(Source data)
• • • • • • •
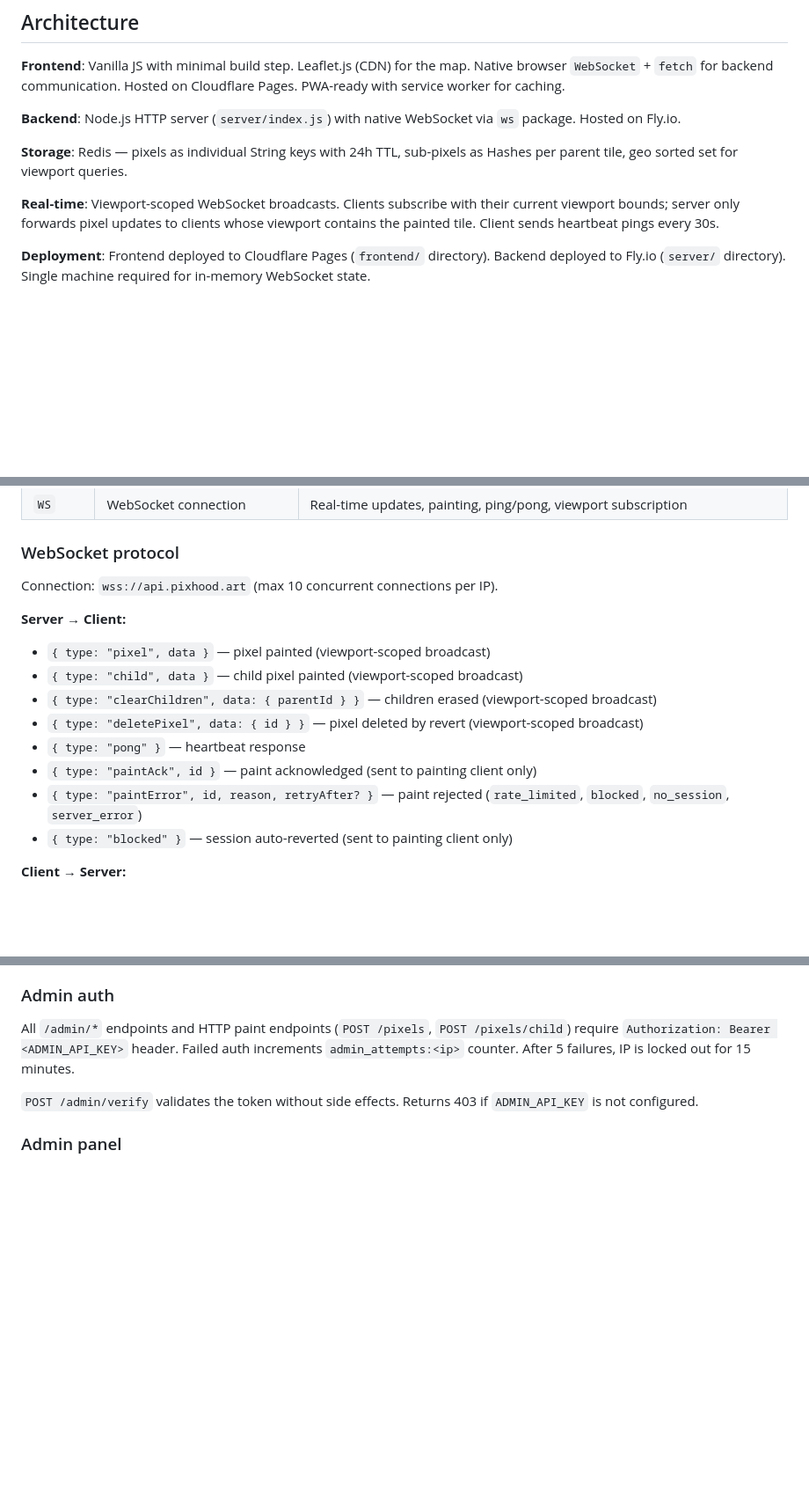
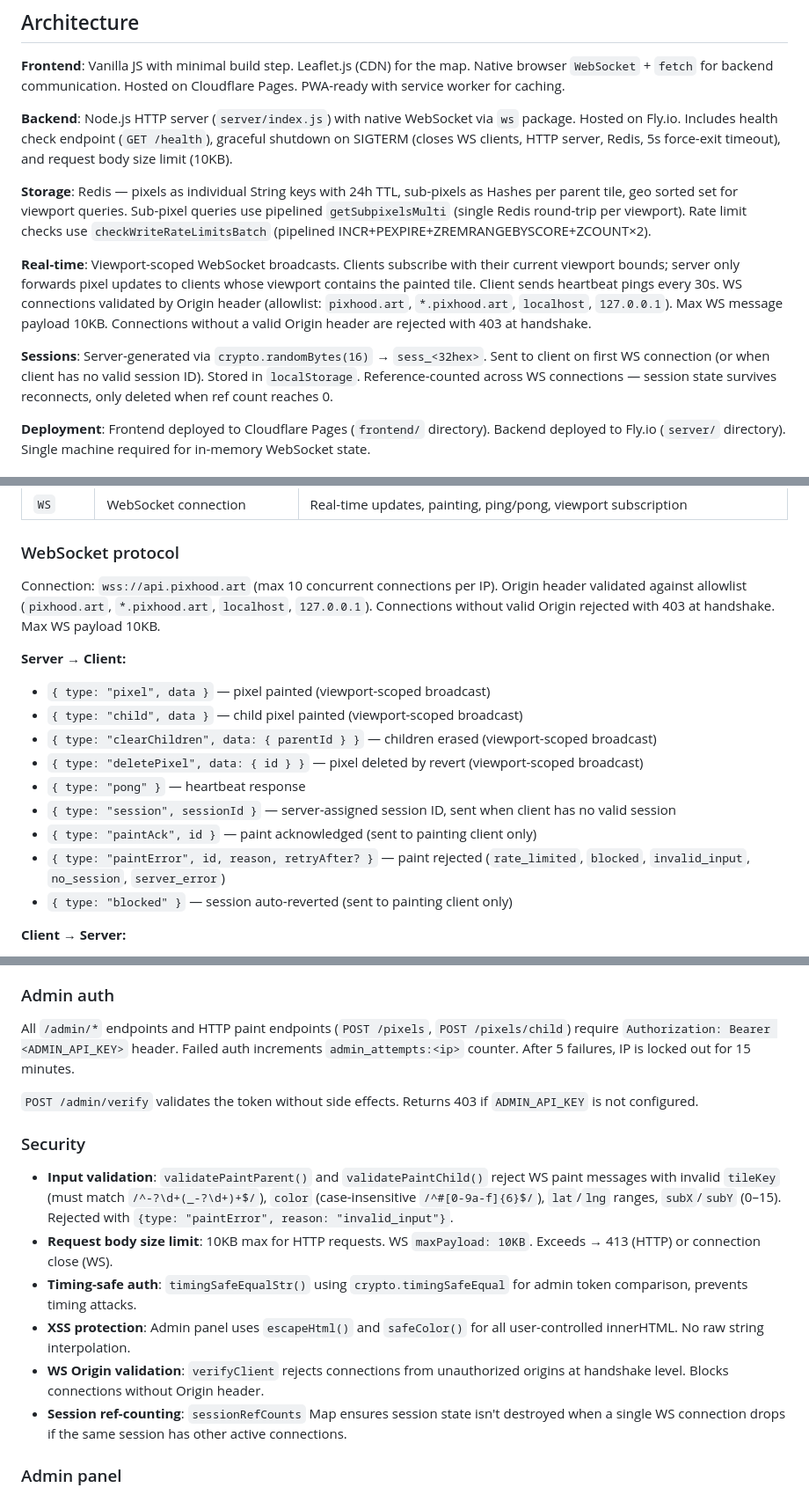
Before and after one commit to all43/pixhood, a Markdown page: CLAUDE.md, 3 parts joined by grey strips. Shown at 88% size. Rendered like a GitHub page; blank space fills up the shorter version.

```diff
--- a/CLAUDE.md
+++ b/CLAUDE.md
@@ -8,11 +8,13 @@ Live at [pixhood.art](https://pixhood.art). Backend at [api.pixhood.art](https:/
 
 **Frontend**: Vanilla JS with minimal build step. Leaflet.js (CDN) for the map. Native browser `WebSocket` + `fetch` for backend communication. Hosted on Cloudflare Pages. PWA-ready with service worker for caching.
 
-**Backend**: Node.js HTTP server (`server/index.js`) with native WebSocket via `ws` package. Hosted on Fly.io.
+**Backend**: Node.js HTTP server (`server/index.js`) with native WebSocket via `ws` package. Hosted on Fly.io. Includes health check endpoint (`GET /health`), graceful shutdown on SIGTERM (closes WS clients, HTTP server, Redis, 5s force-exit timeout), and request body size limit (10KB).
 
-**Storage**: Redis — pixels as individual String keys with 24h TTL, sub-pixels as Hashes per parent tile, geo sorted set for viewport queries.
+**Storage**: Redis — pixels as individual String keys with 24h TTL, sub-pixels as Hashes per parent tile, geo sorted set for viewport queries. Sub-pixel queries use pipelined `getSubpixelsMulti` (single Redis round-trip per viewport). Rate limit checks use `checkWriteRateLimitsBatch` (pipelined INCR+PEXPIRE+ZREMRANGEBYSCORE+ZCOUNT×2).
 
-**Real-time**: Viewport-scoped WebSocket broadcasts. Clients subscribe with their current viewport bounds; server only forwards pixel updates to clients whose viewport contains the painted tile. Client sends heartbeat pings every 30s.
+**Real-time**: Viewport-scoped WebSocket broadcasts. Clients subscribe with their current viewport bounds; server only forwards pixel updates to clients whose viewport contains the painted tile. Client sends heartbeat pings every 30s. WS connections validated by Origin header (allowlist: `pixhood.art`, `*.pixhood.art`, `localhost`, `127.0.0.1`). Max WS message payload 10KB. Connections without a valid Origin header are rejected with 403 at handshake.
+
+**Sessions**: Server-generated via `crypto.randomBytes(16)` → `sess_<32hex>`. Sent to client on first WS connection (or when client has no valid session ID). Stored in `localStorage`. Reference-counted across WS connections — session state survives reconnects, only deleted when ref count reaches 0.
 
 **Deployment**: Frontend deployed to Cloudflare Pages (`frontend/` directory). Backend deployed to Fly.io (`server/` directory). Single machine required for in-memory WebSocket state.
 
@@ -170,7 +173,7 @@ Reading subpixels (`getSubpixels`) resets the subpixels hash TTL via `EXPIRE`
 
 ### WebSocket protocol
 
-Connection: `wss://api.pixhood.art` (max 10 concurrent connections per IP).
+Connection: `wss://api.pixhood.art` (max 10 concurrent connections per IP). Origin header validated against allowlist (`pixhood.art`, `*.pixhood.art`, `localhost`, `127.0.0.1`). Connections without valid Origin rejected with 403 at handshake. Max WS payload 10KB.
 
 **Server → Client:**
 - `{ type: "pixel", data }` — pixel painted (viewport-scoped broadcast)
@@ -178,8 +181,9 @@ Connection: `wss://api.pixhood.art` (max 10 concurrent connections per IP).
 - `{ type: "clearChildren", data: { parentId } }` — children erased (viewport-scoped broadcast)
 - `{ type: "deletePixel", data: { id } }` — pixel deleted by revert (viewport-scoped broadcast)
 - `{ type: "pong" }` — heartbeat response
+- `{ type: "session", sessionId }` — server-assigned session ID, sent when client has no valid session
 - `{ type: "paintAck", id }` — paint acknowledged (sent to painting client only)
-- `{ type: "paintError", id, reason, retryAfter? }` — paint rejected (`rate_limited`, `blocked`, `no_session`, `server_error`)
+- `{ type: "paintError", id, reason, retryAfter? }` — paint rejected (`rate_limited`, `blocked`, `invalid_input`, `no_session`, `server_error`)
 - `{ type: "blocked" }` — session auto-reverted (sent to painting client only)
 
 **Client → Server:**
@@ -272,6 +280,15 @@ All `/admin/*` endpoints and HTTP paint endpoints (`POST /pixels`, `POST /pixels
 
 `POST /admin/verify` validates the token without side effects. Returns 403 if `ADMIN_API_KEY` is not configured.
 
+### Security
+
+- **Input validation**: `validatePaintParent()` and `validatePaintChild()` reject WS paint messages with invalid `tileKey` (must match `/^-?\d+(_-?\d+)+$/`), `color` (case-insensitive `/^#[0-9a-f]{6}$/`), `lat`/`lng` ranges, `subX`/`subY` (0–15). Rejected with `{type: "paintError", reason: "invalid_input"}`.
+- **Request body size limit**: 10KB max for HTTP requests. WS `maxPayload: 10KB`. Exceeds → 413 (HTTP) or connection close (WS).
+- **Timing-safe auth**: `timingSafeEqualStr()` using `crypto.timingSafeEqual` for admin token comparison, prevents timing attacks.
+- **XSS protection**: Admin panel uses `escapeHtml()` and `safeColor()` for all user-controlled innerHTML. No raw string interpolation.
+- **WS Origin validation**: `verifyClient` rejects connections from unauthorized origins at handshake level. Blocks connections without Origin header.
+- **Session ref-counting**: `sessionRefCounts` Map ensures session state isn't destroyed when a single WS connection drops if the same session has other active connections.
+
 ### Admin panel
 
 Activated via URL hash `#admin`. `admin.js` and `admin.css` are loaded dynamically (not fetched by regular users). Token stored in `sessionStorage` (cleared on tab close).
```
Also changed, not shown: other parts of CLAUDE.md (+8 -3 lines), README.md (+1 -2 lines).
• • • • • • •
#### [PROBLEM]
Exclude the pictures and reproduce every entry exactly.

#### [RESULT OF THE EXERCISE]
Before and after one commit to all43/pixhood, a Markdown page: CLAUDE.md, 3 parts joined by grey strips. Shown at 88% size. Rendered like a GitHub page; blank space fills up the shorter version.

```diff
--- a/CLAUDE.md
+++ b/CLAUDE.md
@@ -8,11 +8,13 @@ Live at [pixhood.art](https://pixhood.art). Backend at [api.pixhood.art](https:/
 
 **Frontend**: Vanilla JS with minimal build step. Leaflet.js (CDN) for the map. Native browser `WebSocket` + `fetch` for backend communication. Hosted on Cloudflare Pages. PWA-ready with service worker for caching.
 
-**Backend**: Node.js HTTP server (`server/index.js`) with native WebSocket via `ws` package. Hosted on Fly.io.
+**Backend**: Node.js HTTP server (`server/index.js`) with native WebSocket via `ws` package. Hosted on Fly.io. Includes health check endpoint (`GET /health`), graceful shutdown on SIGTERM (closes WS clients, HTTP server, Redis, 5s force-exit timeout), and request body size limit (10KB).
 
-**Storage**: Redis — pixels as individual String keys with 24h TTL, sub-pixels as Hashes per parent tile, geo sorted set for viewport queries.
+**Storage**: Redis — pixels as individual String keys with 24h TTL, sub-pixels as Hashes per parent tile, geo sorted set for viewport queries. Sub-pixel queries use pipelined `getSubpixelsMulti` (single Redis round-trip per viewport). Rate limit checks use `checkWriteRateLimitsBatch` (pipelined INCR+PEXPIRE+ZREMRANGEBYSCORE+ZCOUNT×2).
 
-**Real-time**: Viewport-scoped WebSocket broadcasts. Clients subscribe with their current viewport bounds; server only forwards pixel updates to clients whose viewport contains the painted tile. Client sends heartbeat pings every 30s.
+**Real-time**: Viewport-scoped WebSocket broadcasts. Clients subscribe with their current viewport bounds; server only forwards pixel updates to clients whose viewport contains the painted tile. Client sends heartbeat pings every 30s. WS connections validated by Origin header (allowlist: `pixhood.art`, `*.pixhood.art`, `localhost`, `127.0.0.1`). Max WS message payload 10KB. Connections without a valid Origin header are rejected with 403 at handshake.
+
+**Sessions**: Server-generated via `crypto.randomBytes(16)` → `sess_<32hex>`. Sent to client on first WS connection (or when client has no valid session ID). Stored in `localStorage`. Reference-counted across WS connections — session state survives reconnects, only deleted when ref count reaches 0.
 
 **Deployment**: Frontend deployed to Cloudflare Pages (`frontend/` directory). Backend deployed to Fly.io (`server/` directory). Single machine required for in-memory WebSocket state.
 
@@ -170,7 +173,7 @@ Reading subpixels (`getSubpixels`) resets the subpixels hash TTL via `EXPIRE`
 
 ### WebSocket protocol
 
-Connection: `wss://api.pixhood.art` (max 10 concurrent connections per IP).
+Connection: `wss://api.pixhood.art` (max 10 concurrent connections per IP). Origin header validated against allowlist (`pixhood.art`, `*.pixhood.art`, `localhost`, `127.0.0.1`). Connections without valid Origin rejected with 403 at handshake. Max WS payload 10KB.
 
 **Server → Client:**
 - `{ type: "pixel", data }` — pixel painted (viewport-scoped broadcast)
@@ -178,8 +181,9 @@ Connection: `wss://api.pixhood.art` (max 10 concurrent connections per IP).
 - `{ type: "clearChildren", data: { parentId } }` — children erased (viewport-scoped broadcast)
 - `{ type: "deletePixel", data: { id } }` — pixel deleted by revert (viewport-scoped broadcast)
 - `{ type: "pong" }` — heartbeat response
+- `{ type: "session", sessionId }` — server-assigned session ID, sent when client has no valid session
 - `{ type: "paintAck", id }` — paint acknowledged (sent to painting client only)
-- `{ type: "paintError", id, reason, retryAfter? }` — paint rejected (`rate_limited`, `blocked`, `no_session`, `server_error`)
+- `{ type: "paintError", id, reason, retryAfter? }` — paint rejected (`rate_limited`, `blocked`, `invalid_input`, `no_session`, `server_error`)
 - `{ type: "blocked" }` — session auto-reverted (sent to painting client only)
 
 **Client → Server:**
@@ -272,6 +280,15 @@ All `/admin/*` endpoints and HTTP paint endpoints (`POST /pixels`, `POST /pixels
 
 `POST /admin/verify` validates the token without side effects. Returns 403 if `ADMIN_API_KEY` is not configured.
 
+### Security
+
+- **Input validation**: `validatePaintParent()` and `validatePaintChild()` reject WS paint messages with invalid `tileKey` (must match `/^-?\d+(_-?\d+)+$/`), `color` (case-insensitive `/^#[0-9a-f]{6}$/`), `lat`/`lng` ranges, `subX`/`subY` (0–15). Rejected with `{type: "paintError", reason: "invalid_input"}`.
+- **Request body size limit**: 10KB max for HTTP requests. WS `maxPayload: 10KB`. Exceeds → 413 (HTTP) or connection close (WS).
+- **Timing-safe auth**: `timingSafeEqualStr()` using `crypto.timingSafeEqual` for admin token comparison, prevents timing attacks.
+- **XSS protection**: Admin panel uses `escapeHtml()` and `safeColor()` for all user-controlled innerHTML. No raw string interpolation.
+- **WS Origin validation**: `verifyClient` rejects connections from unauthorized origins at handshake level. Blocks connections without Origin header.
+- **Session ref-counting**: `sessionRefCounts` Map ensures session state isn't destroyed when a single WS connection drops if the same session has other active connections.
+
 ### Admin panel
 
 Activated via URL hash `#admin`. `admin.js` and `admin.css` are loaded dynamically (not fetched by regular users). Token stored in `sessionStorage` (cleared on tab close).
```
Also changed, not shown: other parts of CLAUDE.md (+8 -3 lines), README.md (+1 -2 lines).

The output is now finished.